| What you will do |
Below are the records; copy each line in which "resource" occurs.

------ Records for processing ------

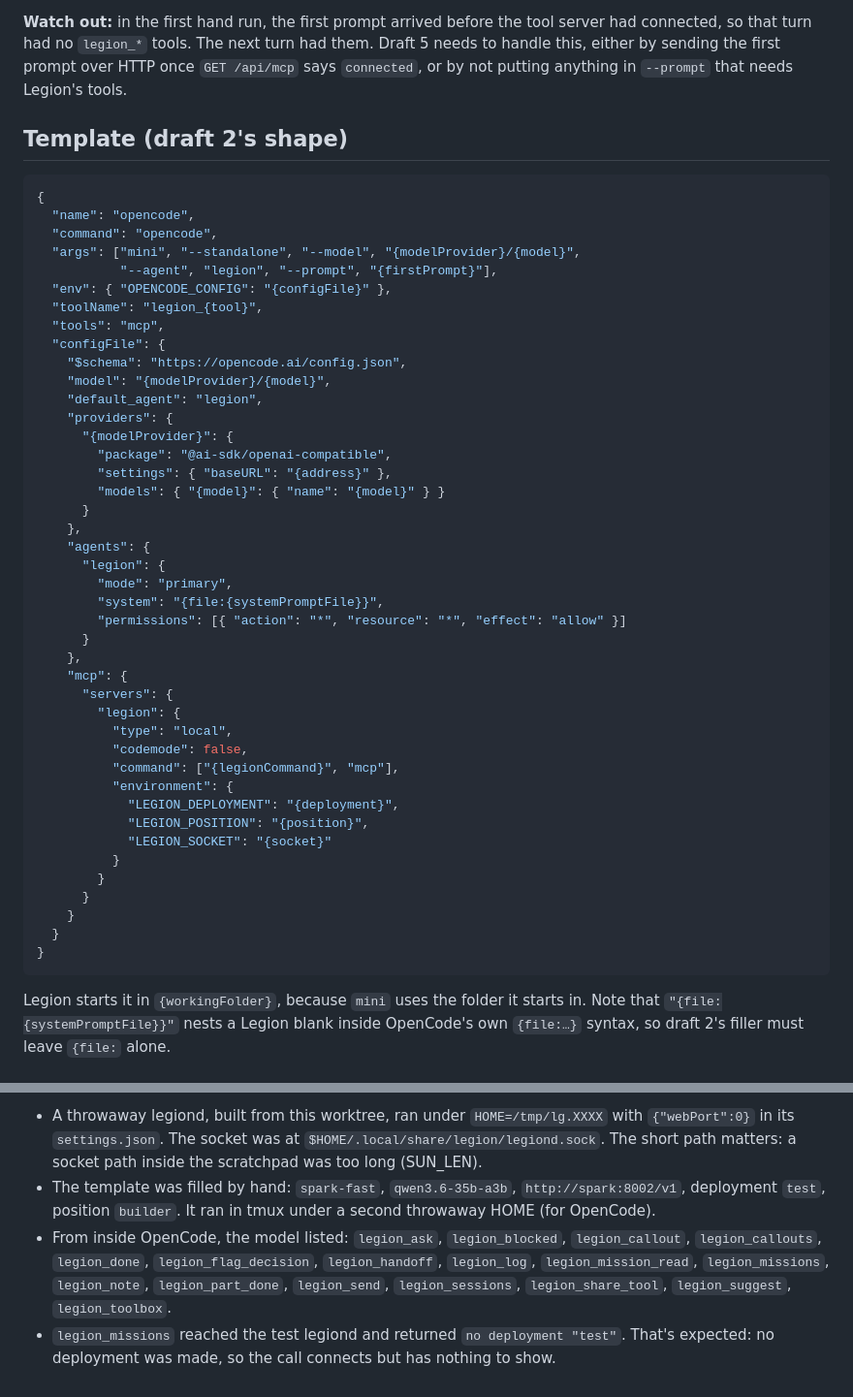
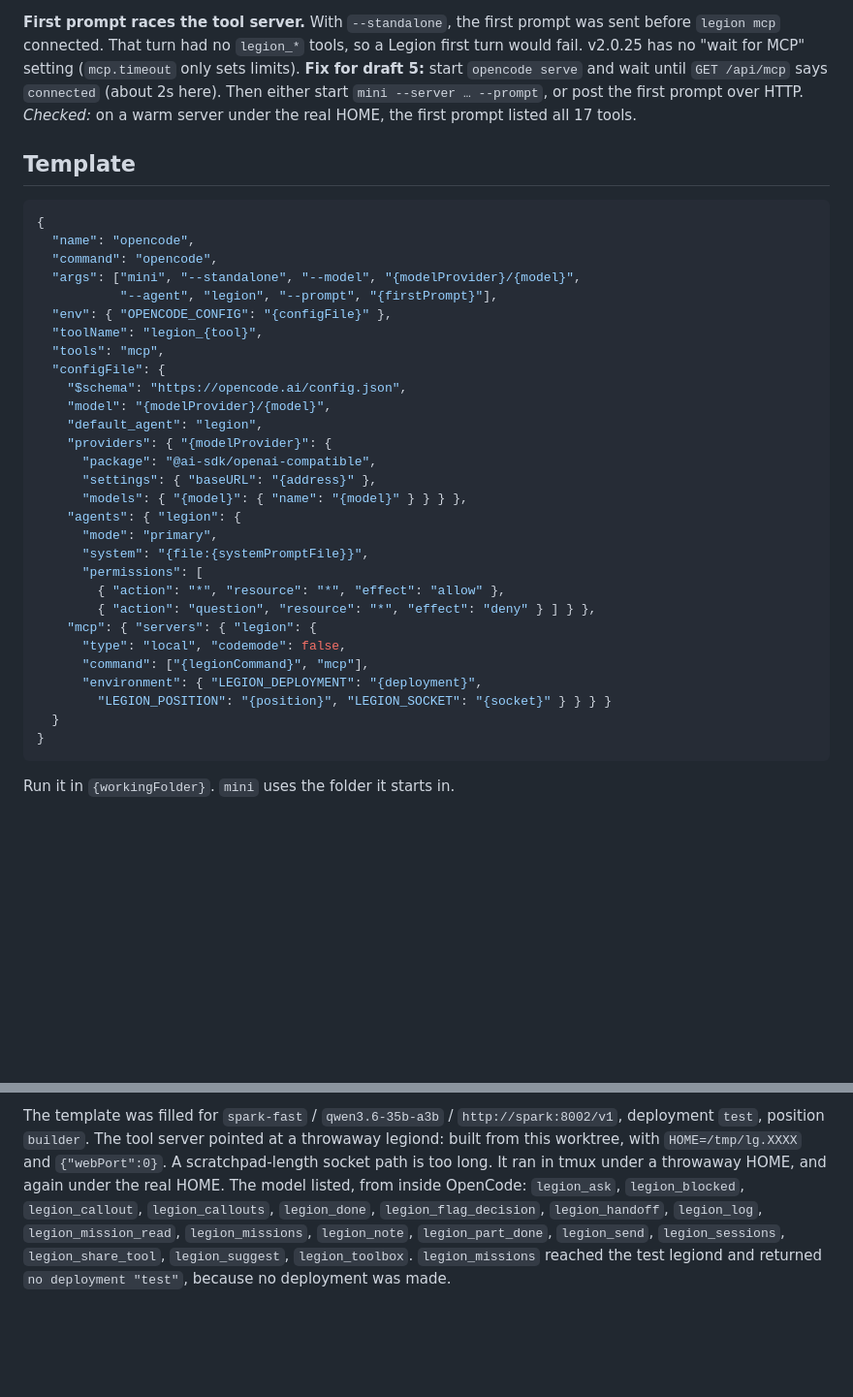
Before and after one commit to joeboylson/legion, a Markdown page: docs/research/opencode.md, 2 parts joined by grey strips. Shown at 97% size. Rendered like a GitHub page; blank space fills up the shorter version.

Commit message:
docs(legion): tighten the OpenCode finding and settle the pattern checker's points

````diff
--- a/docs/research/opencode.md
+++ b/docs/research/opencode.md
@@ -118,12 +58,15 @@ What we found by running `/opt/homebrew/bin/opencode` (v2.0.25) by hand on
     `~/.config/opencode/`.
 
-**Watch out:** in the first hand run, the first prompt arrived before the
-tool server had connected, so that turn had no `legion_*` tools. The next
-turn had them. Draft 5 needs to handle this, either by sending the first
-prompt over HTTP once `GET /api/mcp` says `connected`, or by not putting
-anything in `--prompt` that needs Legion's tools.
+**First prompt races the tool server.** With `--standalone`, the first prompt
+was sent before `legion mcp` connected. That turn had no `legion_*` tools, so
+a Legion first turn would fail. v2.0.25 has no "wait for MCP" setting
+(`mcp.timeout` only sets limits). **Fix for draft 5:** start
+`opencode serve` and wait until `GET /api/mcp` says `connected` (about 2s
+here). Then either start `mini --server … --prompt`, or post the first
+prompt over HTTP. *Checked:* on a warm server under the real HOME, the
+first prompt listed all 17 tools.
 
-## Template (draft 2's shape)
+## Template
 
 ```json
 {
@@ -138,40 +81,24 @@ anything in `--prompt` that needs Legion's tools.
     "$schema": "https://opencode.ai/config.json",
     "model": "{modelProvider}/{model}",
     "default_agent": "legion",
-    "providers": {
-      "{modelProvider}": {
-        "package": "@ai-sdk/openai-compatible",
-        "settings": { "baseURL": "{address}" },
-        "models": { "{model}": { "name": "{model}" } }
-      }
-    },
-    "agents": {
-      "legion": {
-        "mode": "primary",
-        "system": "{file:{systemPromptFile}}",
-        "permissions": [{ "action": "*", "resource": "*", "effect": "allow" }]
-      }
-    },
-    "mcp": {
-      "servers": {
-        "legion": {
-          "type": "local",
-          "codemode": false,
-          "command": ["{legionCommand}", "mcp"],
-          "environment": {
-            "LEGION_DEPLOYMENT": "{deployment}",
-            "LEGION_POSITION": "{position}",
-            "LEGION_SOCKET": "{socket}"
-          }
-        }
-      }
-    }
+    "providers": { "{modelProvider}": {
+      "package": "@ai-sdk/openai-compatible",
+      "settings": { "baseURL": "{address}" },
+      "models": { "{model}": { "name": "{model}" } } } },
+    "agents": { "legion": {
+      "mode": "primary",
+      "system": "{file:{systemPromptFile}}",
+      "permissions": [
+        { "action": "*", "resource": "*", "effect": "allow" },
+        { "action": "question", "resource": "*", "effect": "deny" } ] } },
+    "mcp": { "servers": { "legion": {
+      "type": "local", "codemode": false,
+      "command": ["{legionCommand}", "mcp"],
+      "environment": { "LEGION_DEPLOYMENT": "{deployment}",
+        "LEGION_POSITION": "{position}", "LEGION_SOCKET": "{socket}" } } } }
   }
 }
 ```
 
-Legion starts it in `{workingFolder}`, because `mini` uses the folder it
-starts in. Note that `"{file:{systemPromptFile}}"` nests a Legion blank
-inside OpenCode's own `{file:…}` syntax, so draft 2's filler must leave
-`{file:` alone.
+Run it in `{workingFolder}`. `mini` uses the folder it starts in.
 
@@ -179,17 +106,13 @@ inside OpenCode's own `{file:…}` syntax, so draft 2's filler must leave
 
-- A throwaway legiond, built from this worktree, ran under
-  `HOME=/tmp/lg.XXXX` with `{"webPort":0}` in its `settings.json`. The
-  socket was at `$HOME/.local/share/legion/legiond.sock`. The short path
-  matters: a socket path inside the scratchpad was too long (SUN_LEN).
-- The template was filled by hand: `spark-fast`, `qwen3.6-35b-a3b`,
-  `http://spark:8002/v1`, deployment `test`, position `builder`. It ran
-  in tmux under a second throwaway HOME (for OpenCode).
-- From inside OpenCode, the model listed: `legion_ask`, `legion_blocked`,
-  `legion_callout`, `legion_callouts`, `legion_done`,
-  `legion_flag_decision`, `legion_handoff`, `legion_log`,
-  `legion_mission_read`, `legion_missions`, `legion_note`,
-  `legion_part_done`, `legion_send`, `legion_sessions`,
-  `legion_share_tool`, `legion_suggest`, `legion_toolbox`.
-- `legion_missions` reached the test legiond and returned
-  `no deployment "test"`. That's expected: no deployment was made, so the
-  call connects but has nothing to show.
+The template was filled for `spark-fast` / `qwen3.6-35b-a3b` /
+`http://spark:8002/v1`, deployment `test`, position `builder`. The tool
+server pointed at a throwaway legiond: built from this worktree, with
+`HOME=/tmp/lg.XXXX` and `{"webPort":0}`. A scratchpad-length socket path is
+too long. It ran in tmux under a throwaway HOME, and again under the real
+HOME. The model listed, from inside OpenCode: `legion_ask`,
+`legion_blocked`, `legion_callout`, `legion_callouts`, `legion_done`,
+`legion_flag_decision`, `legion_handoff`, `legion_log`,
+`legion_mission_read`, `legion_missions`, `legion_note`, `legion_part_done`,
+`legion_send`, `legion_sessions`, `legion_share_tool`, `legion_suggest`,
+`legion_toolbox`. `legion_missions` reached the test legiond and returned
+`no deployment "test"`, because no deployment was made.
````
Also changed, not shown: other parts of docs/research/opencode.md (+55 -115 lines).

------

| Finished exercise |
-        "permissions": [{ "action": "*", "resource": "*", "effect": "allow" }]
+        { "action": "*", "resource": "*", "effect": "allow" },
+        { "action": "question", "resource": "*", "effect": "deny" } ] } },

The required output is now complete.